Thursday, August 19, 2004

Ode To His Own Boss

Dear Editor;

Today (Feb. 23), the Post Star ran a piece on its publisher, James Marshall. In it, Ken Tingley notes his boss’ rise to power by revealing that Marshall was the son of a guy who owned a paper. In all fairness, his other qualifications include stuffing newspaper inserts, selling advertising and writing obituaries. When Marshall took over, the Post Star crushed its union to increase profits. Tingley refers to this time as “uncomfortable” and relates how the newspaper was dealing with a “legion of labor issues”. Wow, that’s really vital news that is in no way shameless revisionist self-promotion! Thanks so much! Just what I’ve come to expect from the Post Star.

Back in reality, the centrist, corporate-sponsored democrats have all but selected their candidate, a white, male, ruling class, Ivy-league, frat boy (John Kerry). They want us to jump on board to defeat George W. Bush, the Republicans’ white, male, ruling class, Ivy-League, frat boy.

You would think the American public and the Post Star’s readership might be interested to know if they had any real choices in 2004 (instead of the usual “lesser of two evils” choice). You would think they might be interested in a candidate who wants to repeal NAFTA, shut down corporate loopholes, go after polluters, establish clean elections, get us all health care, repeal the Patriot Act, encourage job growth, fully fund education and end oil supremacy and the nuclear race, wouldn’t you?

Ralph Nader announced on Sunday that he will be making an independent run for president. His candidacy offers Americans a real choice. He is brilliant and straightforward and recognizes that the two major parties are self-serving and virtually identical. His announcement ensures that one candidate representing our best interests will be at the debates.

Is this newsworthy, an actual human being running for president? The Post Star gave “Ode to My Own Boss” 24 column inches and a full color picture on the front page of the local section. Ralph Nader’s announcement was less than three column inches in the Morning Briefing on Page A2. That’s setting your priorities straight, corporate media! If it was your job to make bad editorial decisions and ignore or bury any real news and show preference for fluffy little stories that are completely irrelevant to the bulk of your readership, I’d certainly have to give you 10 out of 10! Great work!

Matt Funiciello

Thursday, August 05, 2004

A Mercenary's Corpse is Worth a Thousand Words

Dear Editor,

A picture says a lot, especially when it is a picture of the charred, hanging body of an American mercenary. Almost 600 American soldiers and somewhere around 10,000 Iraqi civilians are dead (countless thousands of Iraqi military conscripts were also slaughtered but our government will never tell us how many). The Post Star hasn’t printed a single picture of a dead body in relation to this war in an entire year. Not one! You have been “sheltering” us from the awful truth. Why this sudden change of policy?

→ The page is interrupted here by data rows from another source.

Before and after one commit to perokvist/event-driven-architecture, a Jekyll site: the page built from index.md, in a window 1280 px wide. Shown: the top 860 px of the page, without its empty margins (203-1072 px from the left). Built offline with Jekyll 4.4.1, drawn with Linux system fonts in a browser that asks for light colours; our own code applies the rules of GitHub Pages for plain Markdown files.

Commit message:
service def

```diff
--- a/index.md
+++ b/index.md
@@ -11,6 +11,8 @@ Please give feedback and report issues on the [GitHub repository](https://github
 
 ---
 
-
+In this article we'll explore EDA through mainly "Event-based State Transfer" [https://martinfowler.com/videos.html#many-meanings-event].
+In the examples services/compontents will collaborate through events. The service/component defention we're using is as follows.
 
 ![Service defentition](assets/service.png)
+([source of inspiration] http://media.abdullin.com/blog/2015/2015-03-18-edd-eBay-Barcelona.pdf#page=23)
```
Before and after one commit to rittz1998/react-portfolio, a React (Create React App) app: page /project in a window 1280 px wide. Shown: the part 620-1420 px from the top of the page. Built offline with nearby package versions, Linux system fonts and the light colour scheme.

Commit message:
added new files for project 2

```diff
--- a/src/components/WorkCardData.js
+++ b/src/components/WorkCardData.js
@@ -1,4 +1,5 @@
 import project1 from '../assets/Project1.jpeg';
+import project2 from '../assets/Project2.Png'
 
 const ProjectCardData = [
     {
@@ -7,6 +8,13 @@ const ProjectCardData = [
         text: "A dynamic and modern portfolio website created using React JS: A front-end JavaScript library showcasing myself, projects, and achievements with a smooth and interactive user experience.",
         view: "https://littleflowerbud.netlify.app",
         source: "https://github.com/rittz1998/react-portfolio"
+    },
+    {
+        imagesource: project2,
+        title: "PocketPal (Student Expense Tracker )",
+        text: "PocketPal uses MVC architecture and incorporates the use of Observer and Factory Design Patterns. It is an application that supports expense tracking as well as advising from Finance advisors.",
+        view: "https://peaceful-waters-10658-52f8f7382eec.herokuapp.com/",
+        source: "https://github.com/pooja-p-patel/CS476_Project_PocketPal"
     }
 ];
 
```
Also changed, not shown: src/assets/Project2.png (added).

We are all adversely affected when we see a picture like this. Most of us care about living things and this evidence of what we are capable of doing in our darkest moments is truly awful. What humans have done throughout history in the name of freedom, defense, tyranny, religion, honor (or oil, as in this case) is truly awful. But, it’s not the picture that gives me pause. It’s the letters people wrote complaining that it was inappropriate, disturbing and tasteless. Nonsense. War photos should be on the front page of the paper every single day.

If unthinking people wish to cheer on wars of empire and glorify the murder of innocents and mercenaries alike, they should, at the very least, be forced to see the end result of their ignorance on a daily basis. Unlike the soldiers and civilians they have plunged into Hell with their complicity and cheerleading, the American newspaper reader can simply turn the page. Trying to bully your local paper into self-censorship is a supreme act of cowardice and is patently un-American.

Showing atrocities to those who would glorify them is a great way to end wars (as with Vietnam). In war, children get killed, atrocities are committed and life is arbitrarily ended, every single day. If you can’t accept seeing this in the paper, how can you accept the act of war itself? Many readers have chosen to “kill the messenger". Perhaps, it would be more productive to re-think their own complacency and ignorance and what it has wrought?

War happens because, we, the people, allow it. We are responsible for the man hanging from the bridge. We caused him to be there. Look at the picture. Own up to it. It is the truth and we should not be frightened by it, but learn from it.

Matt Funiciello